| Try it |
Your answer must be every line of the data that holds the string "dedicated".

| Data for processing |
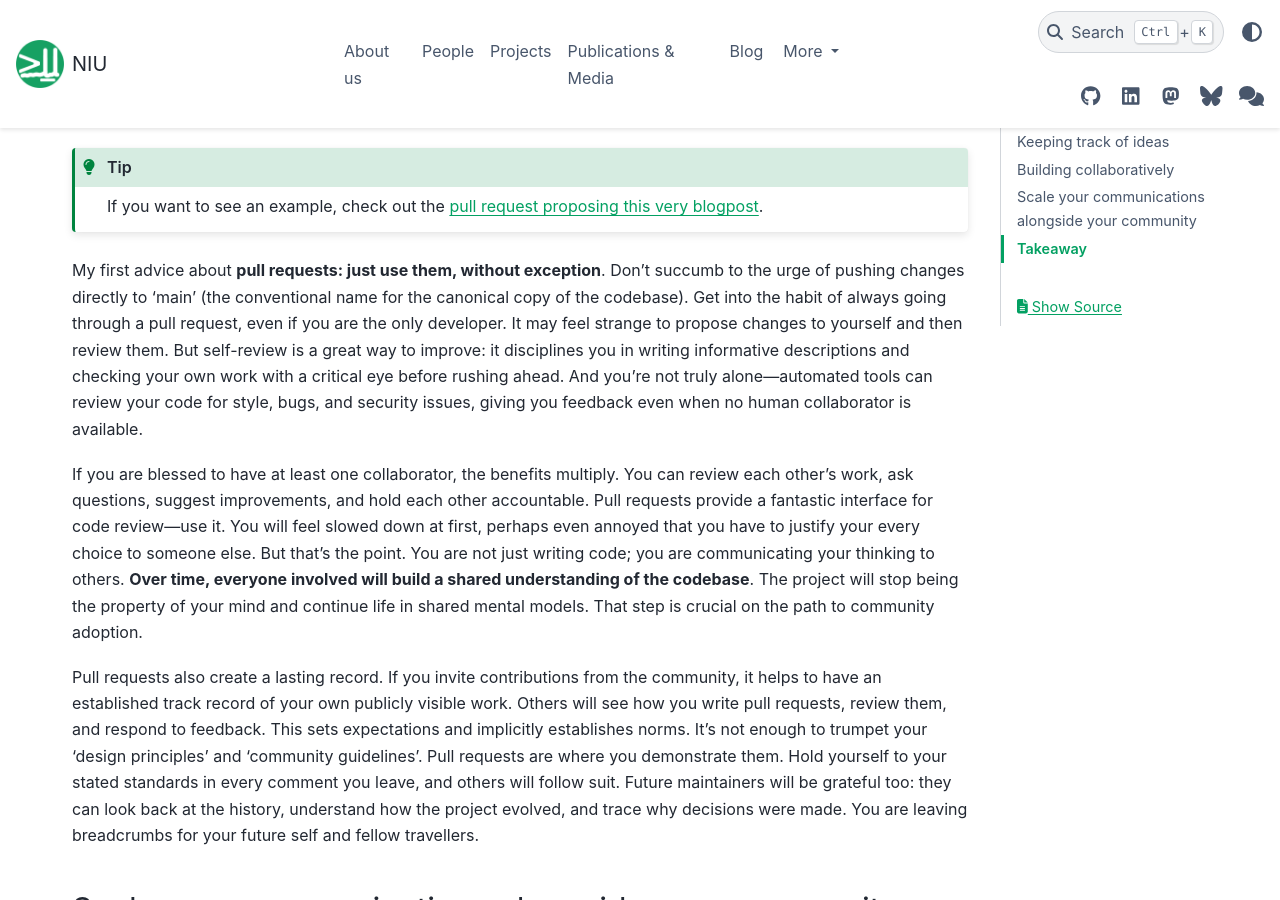
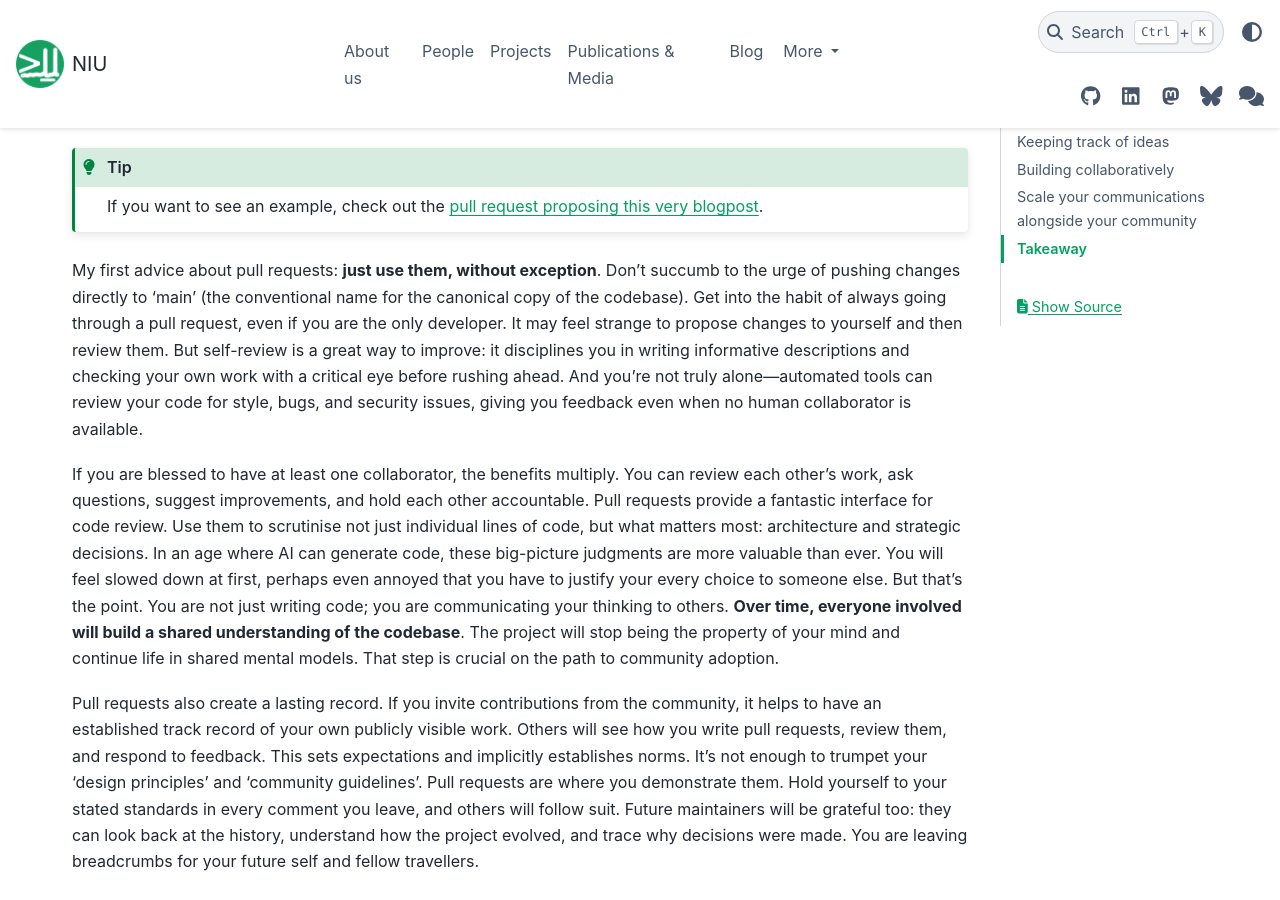
Before and after one commit to neuroinformatics-unit/neuroinformatics-unit.github.io, a Sphinx documentation site: the page built from docs/source/blog/trusted-by-design_part3.md, in a window 1280 px wide and 900 px high, scrolled down 2144 px. Built offline with Sphinx 7.4.7 and the PyData theme 0.15.4, drawn with Linux system fonts in a browser that asks for light colours; nearby versions of some CDN libraries; some of the changed text lies outside the part shown.

Commit message:
Final tweaks

```diff
--- a/docs/source/blog/trusted-by-design_part3.md
+++ b/docs/source/blog/trusted-by-design_part3.md
@@ -52,9 +52,9 @@
 If you want to see an example, check out the [pull request proposing this very blogpost](https://github.com/neuroinformatics-unit/neuroinformatics-unit.github.io/pull/240).
 :::
 
-My first advice about **pull requests: just use them, without exception**. Don't succumb to the urge of pushing changes directly to 'main' (the conventional name for the canonical copy of the codebase). Get into the habit of always going through a pull request, even if you are the only developer. It may feel strange to propose changes to yourself and then review them. But self-review is a great way to improve: it disciplines you in writing informative descriptions and checking your own work with a critical eye before rushing ahead. And you're not truly alone—automated tools can review your code for style, bugs, and security issues, giving you feedback even when no human collaborator is available.
+My first advice about pull requests: **just use them, without exception**. Don't succumb to the urge of pushing changes directly to 'main' (the conventional name for the canonical copy of the codebase). Get into the habit of always going through a pull request, even if you are the only developer. It may feel strange to propose changes to yourself and then review them. But self-review is a great way to improve: it disciplines you in writing informative descriptions and checking your own work with a critical eye before rushing ahead. And you're not truly alone—automated tools can review your code for style, bugs, and security issues, giving you feedback even when no human collaborator is available.
 
-If you are blessed to have at least one collaborator, the benefits multiply. You can review each other's work, ask questions, suggest improvements, and hold each other accountable. Pull requests provide a fantastic interface for code review—use it. You will feel slowed down at first, perhaps even annoyed that you have to justify your every choice to someone else. But that's the point. You are not just writing code; you are communicating your thinking to others. **Over time, everyone involved will build a shared understanding of the codebase**. The project will stop being the property of your mind and continue life in shared mental models. That step is crucial on the path to community adoption.
+If you are blessed to have at least one collaborator, the benefits multiply. You can review each other's work, ask questions, suggest improvements, and hold each other accountable. Pull requests provide a fantastic interface for code review. Use them to scrutinise not just individual lines of code, but what matters most: architecture and strategic decisions. In an age where AI can generate code, these big-picture judgments are more valuable than ever. You will feel slowed down at first, perhaps even annoyed that you have to justify your every choice to someone else. But that's the point. You are not just writing code; you are communicating your thinking to others. **Over time, everyone involved will build a shared understanding of the codebase**. The project will stop being the property of your mind and continue life in shared mental models. That step is crucial on the path to community adoption.
 
 Pull requests also create a lasting record. If you invite contributions from the community, it helps to have an established track record of your own publicly visible work. Others will see how you write pull requests, review them, and respond to feedback. This sets expectations and implicitly establishes norms. It's not enough to trumpet your 'design principles' and 'community guidelines'. Pull requests are where you demonstrate them. Hold yourself to your stated standards in every comment you leave, and others will follow suit. Future maintainers will be grateful too: they can look back at the history, understand how the project evolved, and trace why decisions were made. You are leaving breadcrumbs for your future self and fellow travellers.
 
@@ -77,7 +77,7 @@
 
 Community Calls are regular video meetings open to everyone. They are great for putting faces to GitHub handles, building rapport, and having free-form conversations. They are also opportunities to share updates, gather feedback, and brainstorm together. We advertise them ahead of time (with an agenda) and share meeting notes publicly afterwards. It can be hard to know when your project is ready for Community Calls. If unsure, err on the earlier side. When we introduced them for *movement*, we thought no one would show up—we were pleasantly surprised. **"Nobody cares about my project" is a self-fulfilling prophecy.** Give people a chance to prove you wrong.
 
-As your community grows, managing all these communication channels can become a burden. There are bad actors out there, and you will have to work to keep a high signal-to-noise ratio. **This means moderation**. You need a clear code of conduct—ideally from the very start—and you must enforce it consistently. You may also need governance structures and perhaps a dedicated community manager.
+As your community grows, managing all these communication channels can become a burden. There are bad actors out there, and you will have to work to keep a high signal-to-noise ratio. This means moderation. You need a clear [code of conduct](https://opensource.guide/code-of-conduct/)[^code-of-conduct]—ideally from the very start—and you must enforce it consistently. You may also need [governance structures](https://opensource.guide/leadership-and-governance/) and perhaps a dedicated community manager.
 
 **But if you've reached this point, congratulations: you have a community.** You have succeeded at making people trust your project. You no longer need my advice—the best of luck to you on your open-source journey!
 
@@ -90,3 +90,5 @@
 [^issue-trackers]: There is nothing special about [GitHub issues](https://docs.github.com/en/issues)—[GitLab](https://gitlab.com), [Codeberg](https://codeberg.org), or various project management systems work just as well.
 
 [^merge-request]: [GitLab](https://docs.gitlab.com/user/project/merge_requests/) calls them "merge requests"—a more descriptive term.
+
+[^code-of-conduct]: The [Contributor Covenant](https://www.contributor-covenant.org) is a good starting point—it's what we use.
```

| Exercise result |
-As your community grows, managing all these communication channels can become a burden. There are bad actors out there, and you will have to work to keep a high signal-to-noise ratio. **This means moderation**. You need a clear code of conduct—ideally from the very start—and you must enforce it consistently. You may also need governance structures and perhaps a dedicated community manager.
+As your community grows, managing all these communication channels can become a burden. There are bad actors out there, and you will have to work to keep a high signal-to-noise ratio. This means moderation. You need a clear [code of conduct](https://opensource.guide/code-of-conduct/)[^code-of-conduct]—ideally from the very start—and you must enforce it consistently. You may also need [governance structures](https://opensource.guide/leadership-and-governance/) and perhaps a dedicated community manager.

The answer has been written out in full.